Your task: Search the listing below, and show each line that includes the word "Views".

The input:
::::::::

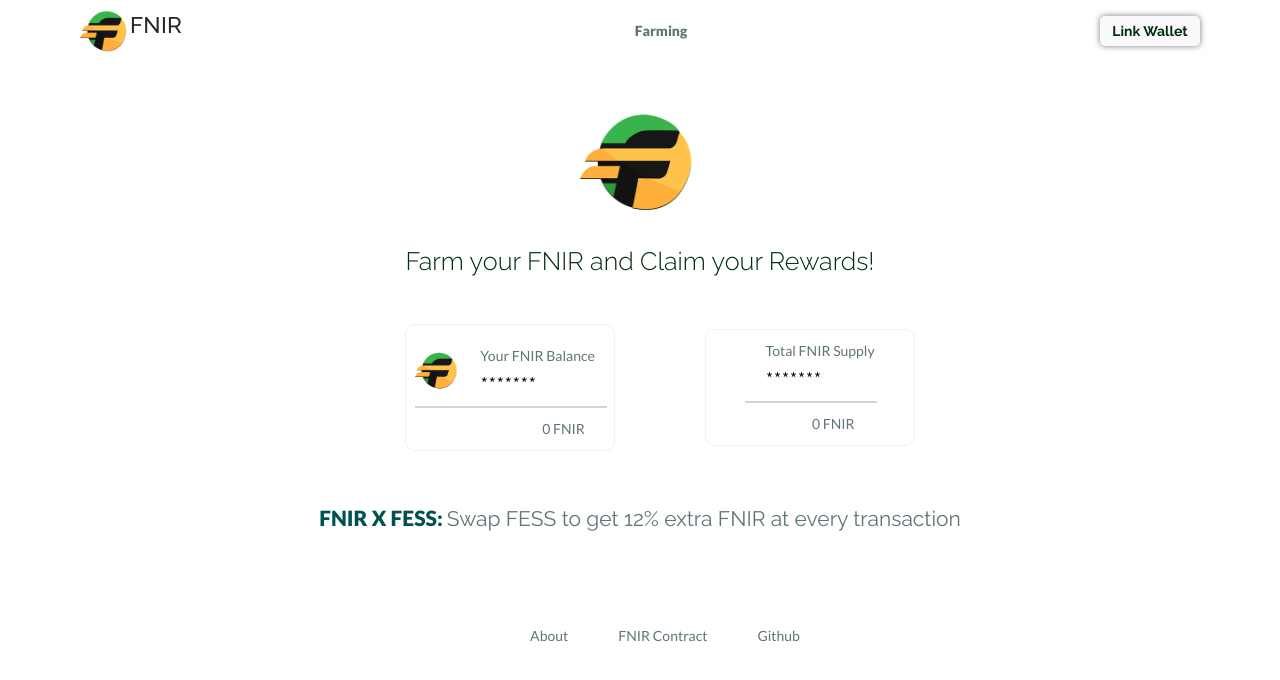
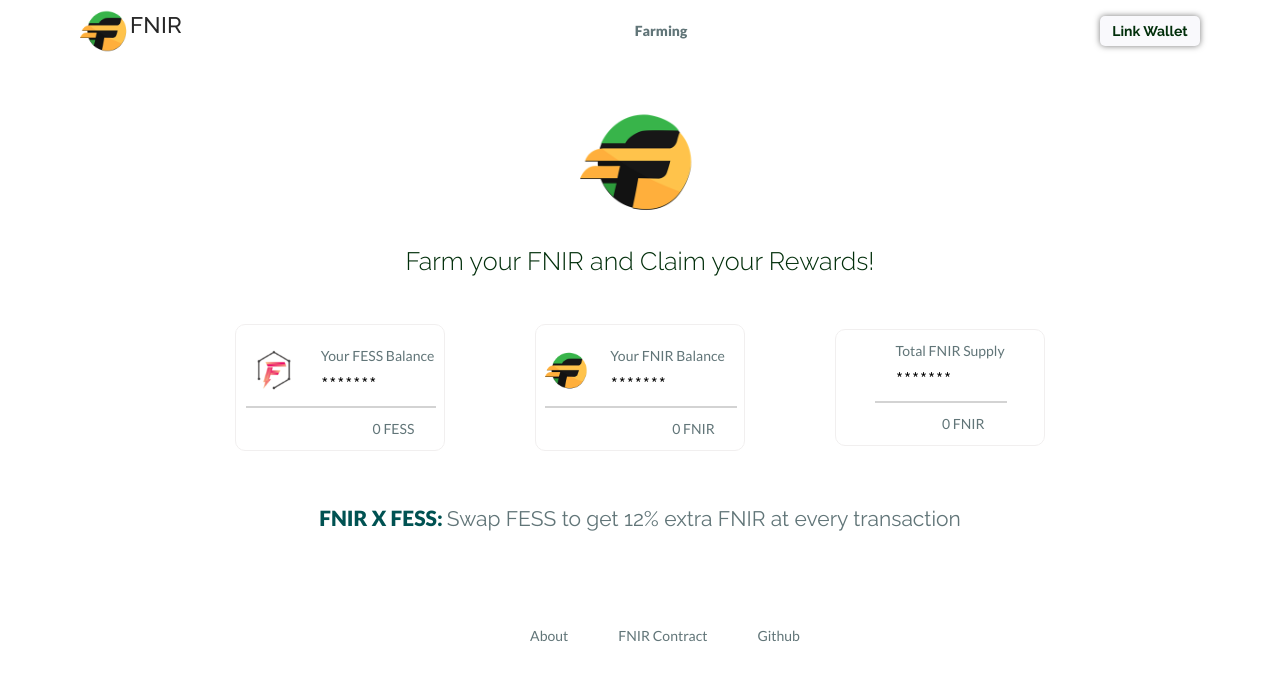
Before and after one commit to Rish-hap/ProjectX, a React app: page /home in a window 1280 px wide. Shown: the top 680 px of the page. Built offline with nearby package versions, Linux system fonts and the light colour scheme.

Commit message:
fess balance added in home page

```diff
--- a/src/App.js
+++ b/src/App.js
@@ -37,6 +37,7 @@ function App(props) {
 
   const [fnirBalance, setFnirBalance] = React.useState(0);
   const [fnirTotalSupply, setFnirTotalSupply] = React.useState(0);
+  const [fessBalance, setFessBalance] = React.useState(0);
 
   const [networkError, setNetworkError] = React.useState(false);
   const chainedWeb3 = window.ethereum;
@@ -153,7 +154,7 @@ function App(props) {
 
       console.log('getFnirBalance: fnirBalanceValue: ', fnirBalanceValue)
   } catch (err) {
-    console.log('Farming -> getFnirBalance: err: ', err);
+    console.log('App -> getFnirBalance: err: ', err);
   }
 }
 
@@ -172,7 +173,28 @@ const getFnirTotalSupply = async () => {
 
       console.log('getFnirTotalSupply: totalSupply: ', totalSupply)
   } catch (err) {
-    console.log('Farming -> getFnirTotalSupply: err: ', err);
+    console.log('App -> getFnirTotalSupply: err: ', err);
+  }
+}
+
+const getFessBalance = async () => {
+  try {
+    const fessBalanceValue = await metamaskContextValue.fessContractInstance.methods
+      .balanceOf(
+        metamaskContextValue.ethereumAddress
+      )
+      .call();
+
+      setFessBalance((
+        Number(fessBalanceValue) / Math.pow(10, 18)
+      ).toLocaleString(undefined, {
+        minimumFractionDigits: 2,
+        maximumFractionDigits: 4,
+      }))
+
+      console.log('fessBalanceValue: ', fessBalanceValue)
+  } catch (err) {
+    console.log('App -> getFessBalance: err: ', err);
   }
 }
 
@@ -183,6 +205,7 @@ const getFnirTotalSupply = async () => {
   ) {
   getFnirBalance();
   getFnirTotalSupply();
+  getFessBalance();
   }
 }, [metamaskContextValue.fessContractInstance,
   metamaskContextValue.fnirContractInstance])
@@ -205,8 +228,8 @@ const getFnirTotalSupply = async () => {
          <Header ethereumAddress={metamaskContextValue.ethereumAddress} handleConnectMetamask={handleConnectMetamask}/>
           <Switch>
             <Redirect exact from="/" to="/home" />
-            <Route  path ="/home" component={()=> <Home  fnirBalance={fnirBalance} fnirTotalSupply={fnirTotalSupply} />}/>
-            <Route  path ="/farming" component={()=><Farming fnirBalance={fnirBalance} getFnirBalance={getFnirBalance} />}/>
+            <Route  path ="/home" component={()=> <Home  fnirBalance={fnirBalance} fnirTotalSupply={fnirTotalSupply} fessBalance={fessBalance}/>}/>
+            <Route  path ="/farming" component={()=><Farming fnirBalance={fnirBalance} getFnirBalance={getFnirBalance} getFessBalance={getFessBalance} fessBalance={fessBalance} />}/>
             <Route  path ="/reward" component={()=><Reward />}/>
             <Route  path ="/staking" component={()=><Staking />}/>
           </Switch>
--- a/src/Containers/Farming.js
+++ b/src/Containers/Farming.js
@@ -16,7 +16,7 @@ import {
   fnirContractAddress
 } from '../utils/config';
 
-function Farming ({fnirBalance, getFnirBalance }){
+function Farming ({fnirBalance, getFnirBalance, getFessBalance, fessBalance  }){
       const metamaskContextValue = React.useContext(MetamaskContext);
 
       const [userApprove, setUserApprove] = React.useState(0);
@@ -24,10 +24,6 @@ function Farming ({fnirBalance, getFnirBalance }){
       const [allowance, setAllowance] = React.useState(0);
 
       const [userSwap, setUserSwap] = React.useState(0);
-
-      const [fessBalance, setFessBalance] = React.useState(0);
-
-
 
       const getAllowance = async () => {
         try {
@@ -55,28 +51,6 @@ function Farming ({fnirBalance, getFnirBalance }){
           console.log('Farming -> getAllowance: err: ', err);
         }
       }
-
-      const getFessBalance = async () => {
-        try {
-          const fessBalanceValue = await metamaskContextValue.fessContractInstance.methods
-            .balanceOf(
-              metamaskContextValue.ethereumAddress
-            )
-            .call();
-
-            setFessBalance((
-              Number(fessBalanceValue) / Math.pow(10, 18)
-            ).toLocaleString(undefined, {
-              minimumFractionDigits: 2,
-              maximumFractionDigits: 4,
-            }))
-
-            console.log('fessBalanceValue: ', fessBalanceValue)
-        } catch (err) {
-          console.log('Farming -> getFessBalance: err: ', err);
-        }
-      }
-
 
       const handleApprove = async() => {
         if (Number(userApprove) > 0) {
--- a/src/Containers/Home.js
+++ b/src/Containers/Home.js
@@ -13,7 +13,7 @@ import {compose} from "redux"
 
 import MetamaskContext from '../contexts/metamask';
 
-function Home({fnirBalance, fnirTotalSupply}) {
+function Home({fnirBalance, fnirTotalSupply, fessBalance}) {
   const metamaskContextValue = React.useContext(MetamaskContext);
 
 
@@ -32,6 +32,7 @@ function Home({fnirBalance, fnirTotalSupply}) {
       <HomeView
       fnirBalance={fnirBalance}
       fnirTotalSupply={fnirTotalSupply}
+      fessBalance={fessBalance}
         // global_error = {props.global_error}
       />
       <Footer />
--- a/src/Views/HomeView.js
+++ b/src/Views/HomeView.js
@@ -9,7 +9,7 @@ import AnimatedMount from "../HOC/AnimatedMount"
 
 
 
-const HomeView = ({fnirBalance, fnirTotalSupply}) => {
+const HomeView = ({fnirBalance, fnirTotalSupply, fessBalance}) => {
       return <React.Fragment>
 
       <div id="imgLine">
@@ -18,7 +18,19 @@ const HomeView = ({fnirBalance, fnirTotalSupply}) => {
       </div>
 
       <div id="cards">
-        <div></div>
+      <div className="card">
+          <div id="card1">
+            <img src="./fess.png" alt="fess" />
+            <div className="text">
+              <p className="title">Your FESS Balance</p>
+              <h2 className="star">*******</h2>
+            </div>
+          </div>
+          <hr />
+          <div className="fnir">
+            <p>{fessBalance} FESS</p>
+          </div>
+        </div>
         <div className="card">
           <div id="card1">
             <img src="FNIR LOGO 256x256.png" alt="logo" />
```
Also changed, not shown: 8 other files (tests, documents, lock files or other folders).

::::::::

Answer:
--- a/src/Views/HomeView.js
+++ b/src/Views/HomeView.js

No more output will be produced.